"Hey, Donald," I hear you yell at an unnecessarily high volume, "is that your name?"
"No," I reply in a voice that is so deep and manly it makes lumberjacks cry, "but I will tell you about the value of keeping a folder full of imagery that inspires you!"
"So... you're not Donald?"
"You just... you look like Donald."
Anyway, this Inspiring Idea is pretty straight forward. Any time you comes across an image that inspires you in some way, save it to your hard drive! It might give you an idea, it might look a lot like something you already have in your head, you might just like the image, whatever the reason; add it to your collection.
Here are a few images from my image archive.
I love sketches. It's like getting a glimpse of something the artist never intended to show you, something done without concern for whether or not it would work. This one in particular grabbed me because of the crying girl grabbing her arm. Hollywood seems have this misguided idea that if you put a speck of dirt on a girl she'll somehow become repulsive, so most female protagonists never get truly roughed up. Does she look repulsive? No, she looks human.

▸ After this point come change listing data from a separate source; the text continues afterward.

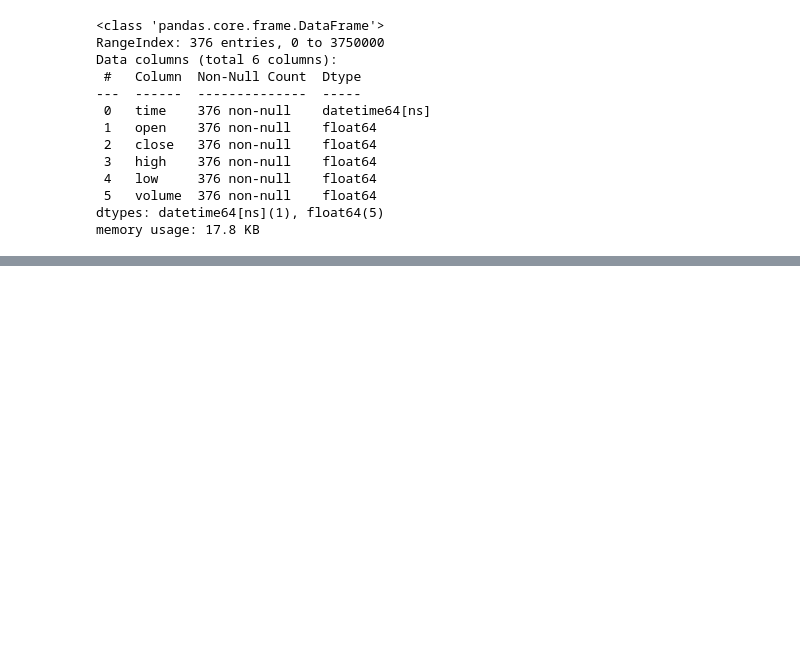
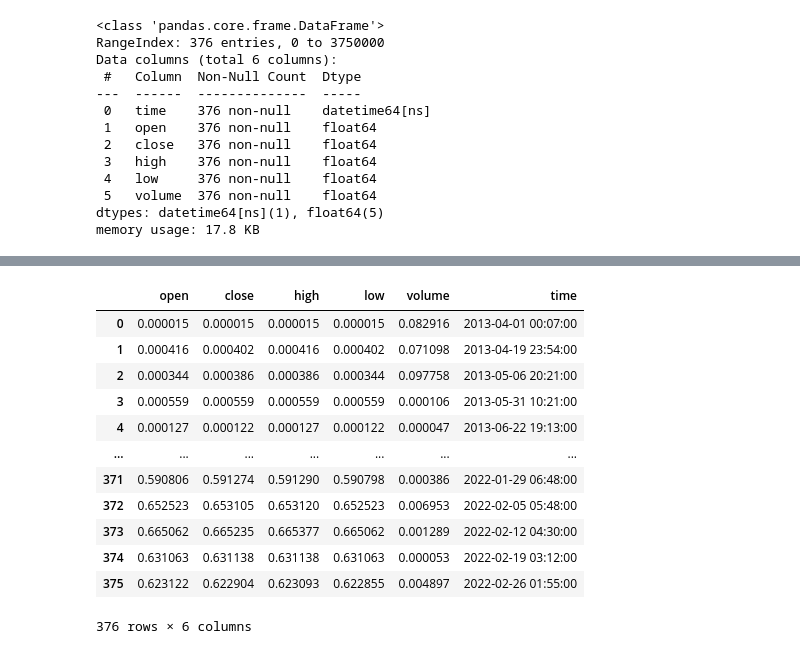
Before and after one commit to lamtrinh259/crypto_forecasting, a Jupyter notebook: notebooks/EDA.ipynb, the cells around one changed output, grey strips where cells are left out. Cells and saved outputs as stored; diff of their text form; code cells hidden in the pictures; blank space fills up the shorter version.

```diff
--- a/notebooks/EDA.ipynb
+++ b/notebooks/EDA.ipynb
@@ -66,0 +88,22 @@ df_downscale = df.
+# %%
+df_mini_X = df_mini.drop(columns='time')
+# %%
+tf1 = MinMaxScaler().fit_transform(df_mini_X)
+# %%
+X_mini = pd.DataFrame(tf1).join(df_mini['time'],)
+X_mini.rename(columns={0:'open',1:'close',2:'high',3:'low',4:'volume'},inplace =True)
+X_mini
+# %% [output]
+|  | open | close | high | low | volume | time |
+| 0 | 0.000015 | 0.000015 | 0.000015 | 0.000015 | 0.082916 | 2013-04-01 00:07:00 |
+| 1 | 0.000416 | 0.000402 | 0.000416 | 0.000402 | 0.071098 | 2013-04-19 23:54:00 |
+| 2 | 0.000344 | 0.000386 | 0.000386 | 0.000344 | 0.097758 | 2013-05-06 20:21:00 |
+| 3 | 0.000559 | 0.000559 | 0.000559 | 0.000559 | 0.000106 | 2013-05-31 10:21:00 |
+| 4 | 0.000127 | 0.000122 | 0.000127 | 0.000122 | 0.000047 | 2013-06-22 19:13:00 |
+| ... | ... | ... | ... | ... | ... | ... |
+| 371 | 0.590806 | 0.591274 | 0.591290 | 0.590798 | 0.000386 | 2022-01-29 06:48:00 |
+| 372 | 0.652523 | 0.653105 | 0.653120 | 0.652523 | 0.006953 | 2022-02-05 05:48:00 |
+| 373 | 0.665062 | 0.665235 | 0.665377 | 0.665062 | 0.001289 | 2022-02-12 04:30:00 |
+| 374 | 0.631063 | 0.631138 | 0.631138 | 0.631063 | 0.000053 | 2022-02-19 03:12:00 |
+| 375 | 0.623122 | 0.622904 | 0.623093 | 0.622855 | 0.004897 | 2022-02-26 01:55:00 |
+376 rows × 6 columns
```
Also changed, not shown: parts of 10 cells of this notebook.
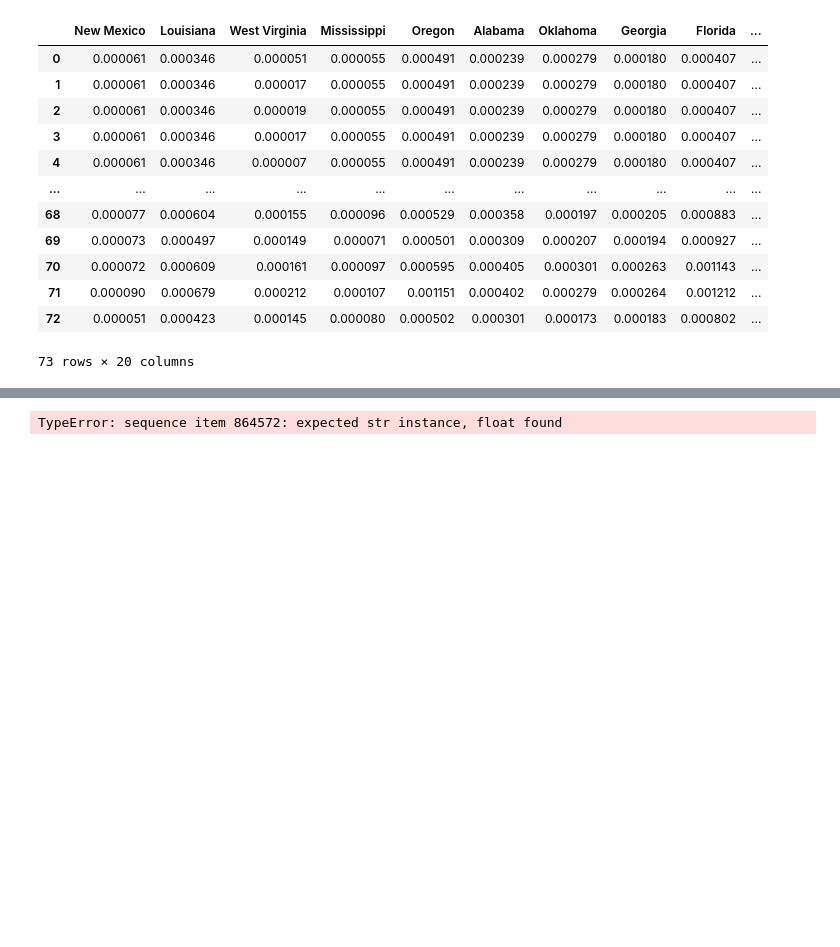
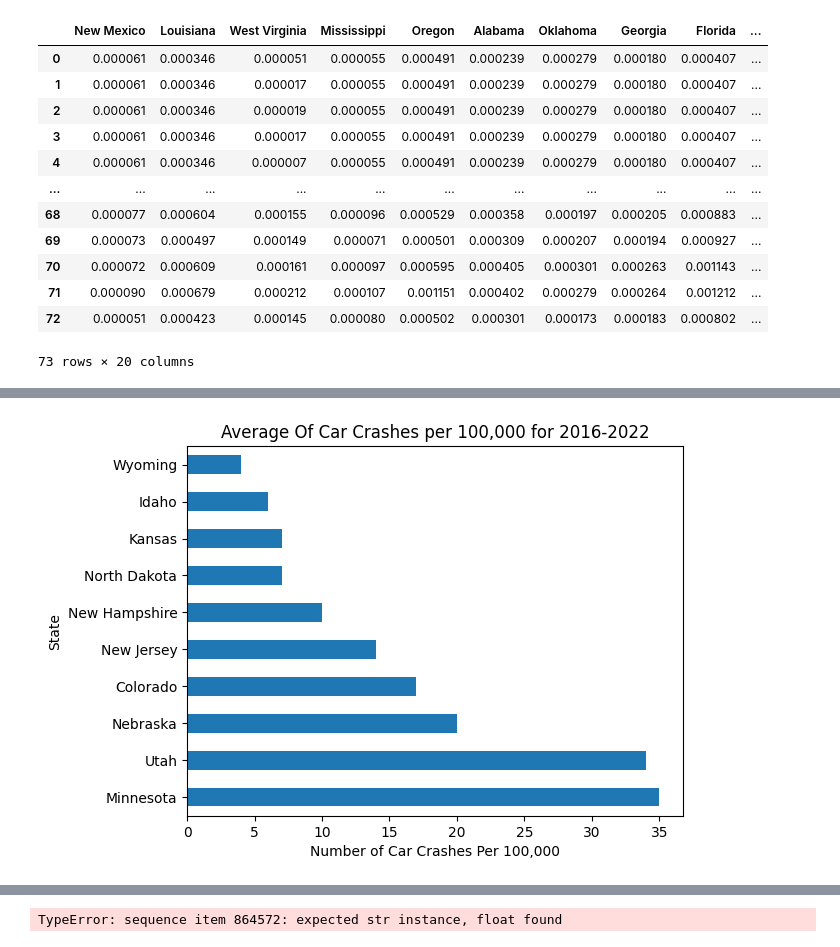
Before and after one commit to MatthewKolotylo/Car-Crash-Analytics-, a Jupyter notebook: Project Master Copy.ipynb, the cells around one changed output, grey strips where cells are left out. Saved outputs shown, nothing was run; the diff lists cells and outputs as text; code cells hidden in the pictures; blank space fills up the shorter version.

```diff
--- a/Project Master Copy.ipynb
+++ b/Project Master Copy.ipynb
@@ -1315,0 +1291,5 @@ car_crash_df_per_capita_df
+# %%
+group_2_car_crashes.plot(kind='barh', title='Average Of Car Crashes per 100,000 for 2016-2022', xlabel='Number of Car Crashes Per 100,000', ylabel='State')
+plt.show()
+# %% [output]
+[figure, added]
```
Also changed, not shown: parts of 13 cells of this notebook.
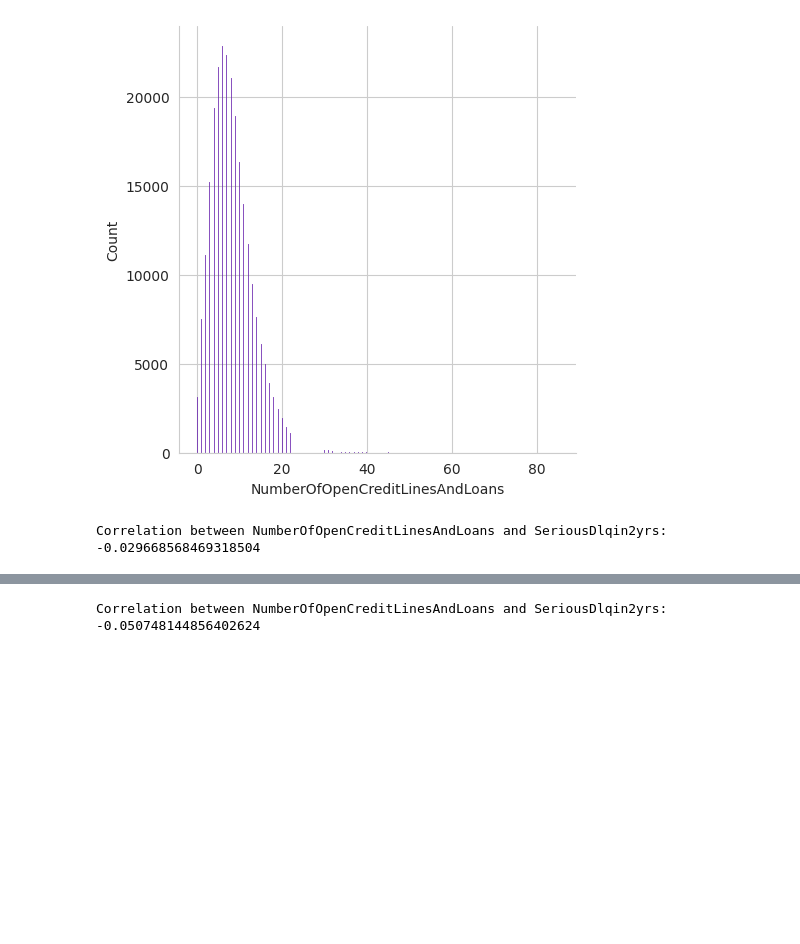
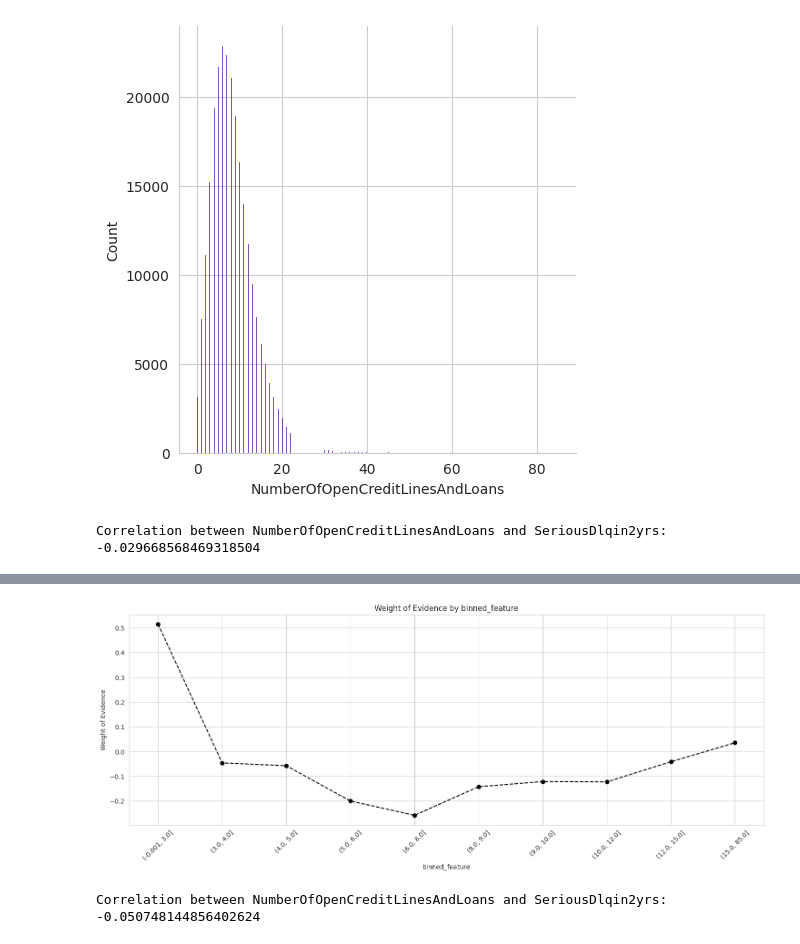
Before and after one commit to Saba-a11/Kaggle_Credit_Score, a Jupyter notebook: CreditModel.ipynb, the cells around one changed output, grey strips where cells are left out. Cells and saved outputs as stored; diff of their text form; code cells hidden in the pictures; blank space fills up the shorter version.

```diff
--- a/CreditModel.ipynb
+++ b/CreditModel.ipynb
@@ -649,2 +725,16 @@ scatter_plot(combined_data, 'DebtRatio', 'SeriousDlqin2yrs')
+# %%
+combined_data['DebtRatio: < 0.063'] = np.where((combined_data['DebtRatio'] <= 0.063), 1, 0)
+
+combined_data['DebtRatio: 0.063 - 0.233'] = np.where((combined_data['DebtRatio'] > 0.063) & (combined_data['DebtRatio'] <= 0.233), 1, 0)
+
+combined_data['DebtRatio: 0.233 - 0.307'] = np.where((combined_data['DebtRatio'] > 0.233) & (combined_data['DebtRatio'] <= 0.307), 1, 0)
+
+combined_data['DebtRatio: 0.307 - 0.412'] = np.where((combined_data['DebtRatio'] > 0.307) & (combined_data['DebtRatio'] <= 0.412), 1, 0)
+
+combined_data['DebtRatio: 0.412 - 0.645'] = np.where((combined_data['DebtRatio'] > 0.412) & (combined_data['DebtRatio'] <= 0.645), 1, 0)
+
+combined_data['DebtRatio: 0.645 - 0.862'] = np.where((combined_data['DebtRatio'] > 0.645) & (combined_data['DebtRatio'] <= 0.862), 1, 0)
+
+combined_data['DebtRatio: > 0.862'] = np.where((combined_data['DebtRatio'] > 0.862), 1, 0)
 # %% [markdown]
 ### NumberOfOpenCreditLinesAndLoans Column
@@ -669,3 +763,6 @@ sns.displot(combined_data["NumberOfOpenCreditLinesAndLoans"])
 prt_corr(combined_data, 'NumberOfOpenCreditLinesAndLoans', 'SeriousDlqin2yrs')
 # %% [output]
 Correlation between NumberOfOpenCreditLinesAndLoans and SeriousDlqin2yrs: -0.029668568469318504
+# %%
+woe_iv_result = calculate_woe_iv(combined_data, 'SeriousDlqin2yrs', 'NumberOfOpenCreditLinesAndLoans', bins=10)
+print(woe_iv_result)
@@ -672,3 +782,7 @@ Correlation between NumberOfOpenCreditLinesAndLoans and SeriousDlqin2yrs: -0.029
+# %%
+plot_woe(woe_iv_result, 45)
+# %% [output]
+[figure, added]
 # %%
 upper_bound = combined_data["NumberOfOpenCreditLinesAndLoans"].quantile(0.75)
 
```
Also changed, not shown: parts of 30 cells of this notebook.
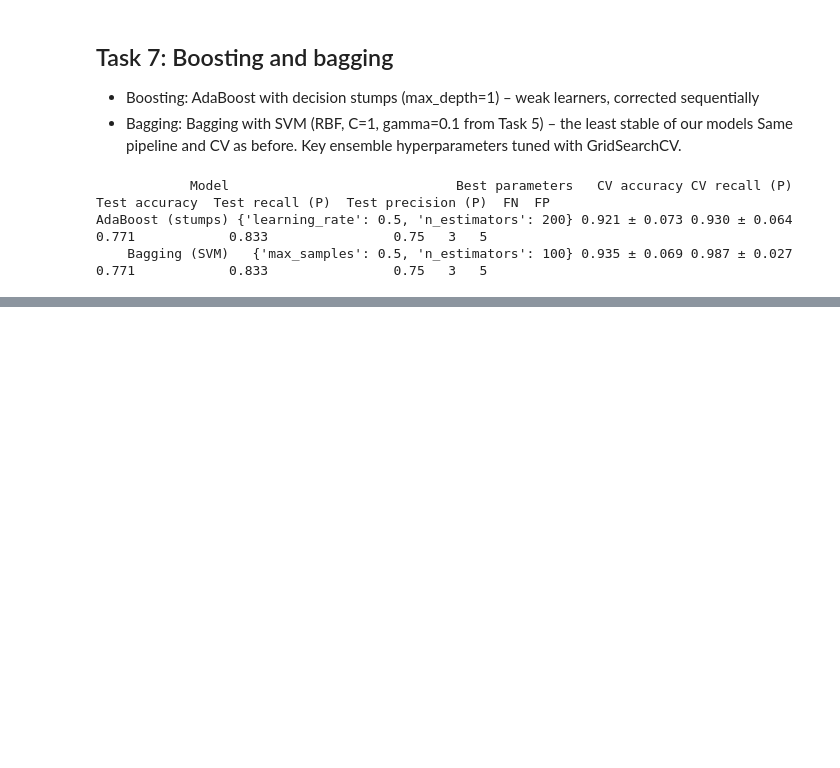
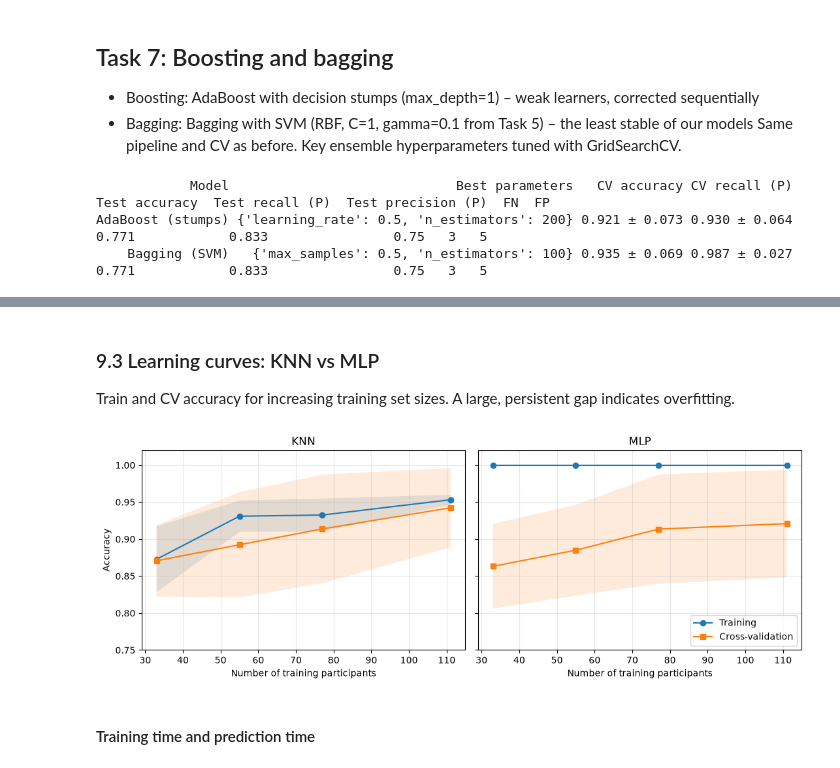
Before and after one commit to synnearv/datadrevet-assignment3, a Jupyter notebook: assignment3.ipynb, the cells around one changed output, grey strips where cells are left out. Cells and saved outputs as stored; diff of their text form; code cells hidden in the pictures; blank space fills up the shorter version.

```diff
--- a/assignment3.ipynb
+++ b/assignment3.ipynb
@@ -547,0 +686,34 @@ AdaBoost (stumps) {'learning_rate': 0.5, 'n_estimators': 200} 0.921 ± 0.073 0.9
+# %% [markdown]
+### 9.3 Learning curves: KNN vs MLP
+Train and CV accuracy for increasing training set sizes. A large, persistent gap indicates overfitting.
+# %%
+from sklearn.model_selection import learning_curve
+from sklearn.base import clone
+
+fig, axes = plt.subplots(1, 2, figsize=(11, 4), sharey=True)
+
+for ax, name in zip(axes, ["KNN", "MLP"]):
+    sizes, train_scores, cv_scores = learning_curve(
+        clone(best_models[name]), X_train, y_train,
+        cv=cv, train_sizes=[0.3, 0.5, 0.7, 1.0],
+        scoring="accuracy", n_jobs=-1,
+    )
+    for scores, label, marker in [(train_scores, "Training", "o"), (cv_scores, "Cross-validation", "s")]:
+        mean, std = scores.mean(axis=1), scores.std(axis=1)
+        ax.plot(sizes, mean, marker=marker, label=label)
+        ax.fill_between(sizes, mean - std, mean + std, alpha=0.15)
+
+    ax.set_title(name)
+    ax.set_xlabel("Number of training participants")
+    ax.grid(alpha=0.3)
+
+axes[0].set_ylabel("Accuracy")
+axes[0].set_ylim(0.75, 1.02)
+axes[1].legend(loc="lower right")
+plt.tight_layout()
+plt.savefig("learning_curves.png", dpi=200)
+plt.show()
+# %% [output]
+[figure, added]
+# %% [markdown]
+#### Training time and prediction time
```
Also changed, not shown: parts of 7 cells of this notebook, 1 other file.
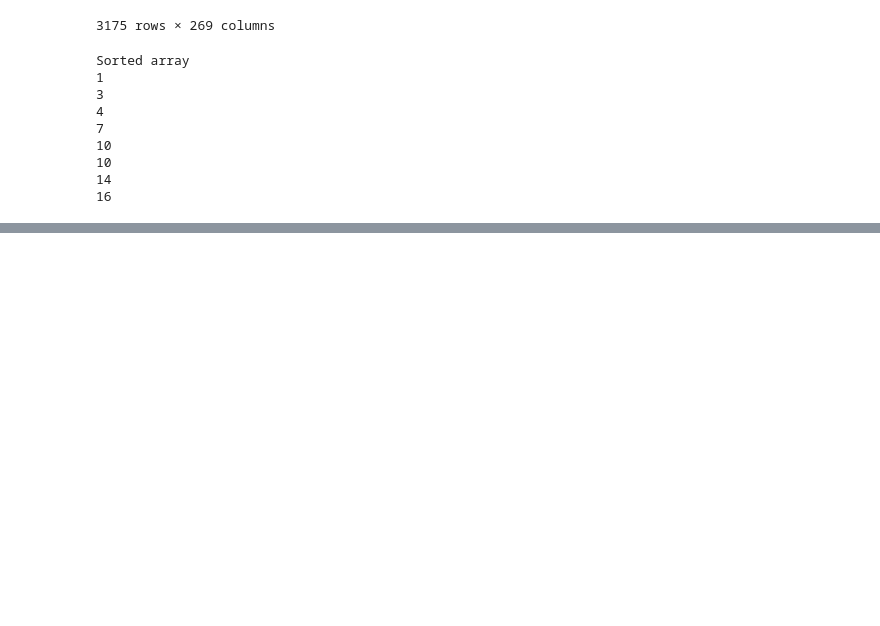
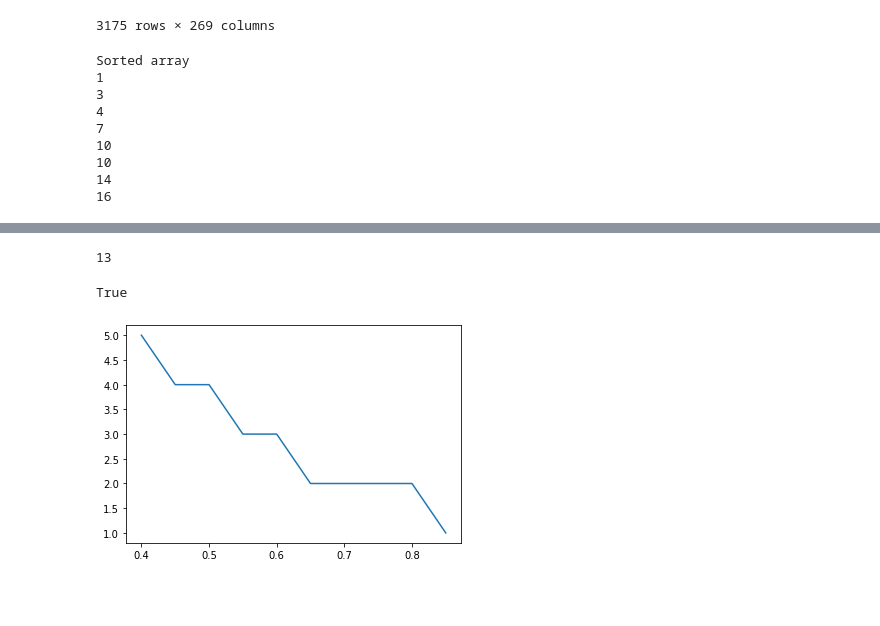
Before and after one commit to timoudas/premier_league_api, a Jupyter notebook: API_scraper/model/Untitled.ipynb, the cells around one changed output, grey strips where cells are left out. Drawn from its saved outputs; the diff is of its cells as text; code cells hidden in the pictures; blank space fills up the shorter version.

```diff
--- a/API_scraper/model/Untitled.ipynb
+++ b/API_scraper/model/Untitled.ipynb
@@ -220,0 +250,27 @@ OperationFailure: bad auth Authentication failed.
+# %%
+file = '/Users/andreas/eclipse-workspace/Graph/src/test.txt'
+with open(file, 'r') as f:
+    edge = [line.split(",") for line in f.read().splitlines()]
+biggest = 0
+for node in edge:
+    for vert in node:
+        v = int(vert)
+        if v > biggest:
+            biggest = v
+        else:
+            pass
+print(biggest)
+# %% [output]
+13
+# %%
+
+
+def int_eval(integer):
+    if isinstance(integer, int):
+        return True
+    else:
+        raise ValueError('Please enter in a number format only')
+
+int_eval(10)
+# %% [output]
+True
@@ -220,0 +295,13 @@ OperationFailure: bad auth Authentication failed.
+# %%
+import matplotlib.pyplot as plt
+import numpy as np
+%matplotlib inline
+dia = [5, 4, 4, 3, 3, 2, 2, 2, 2, 1]
+prob = [round(x * 0.01, 2) for x in range(40, 90, 5)]
+
+plt.plot(prob, dia)
+plt.show()
+# %% [output]
+[figure, added]
+# %% [markdown]
+#####
```
Also changed, not shown: parts of 4 cells of this notebook, 3 other files.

Look at that face! What a great face! So full of personality! Man, I could write a whole novel about that face.
In case you don't get what's happened in this picture, a flood has washed a bunch of houses away and they all stopped dead when they hit a train-line bridge. Truly a horrible event, but boy does it get the creative juices flowing! Imagine a chase scene across floating houses! Or imagine a neighborhood so over-developed that in order to navigate it you have to climb through other people's houses! There are all kinds of fantastical ideas here.
Unusual architecture? Hell yeah! I can't get enough of these "big boys tree house" sorta images. Mutt and I have a couple of concepts that really explore architecture like this and in this particular case it's done very well.
This is a simply beautiful painting, powerful and profound. Like a good bit of music, this can be excellent for tapping into an emotional mindset when writing war or death related materials, and it certainly helps in better understanding something you may not have ever experienced yourself.
The fact is, you never know when this stuff will come in handy later on. One day you might find yourself struggling to explain something or in the midst of a creative drought, then this folder might save your life.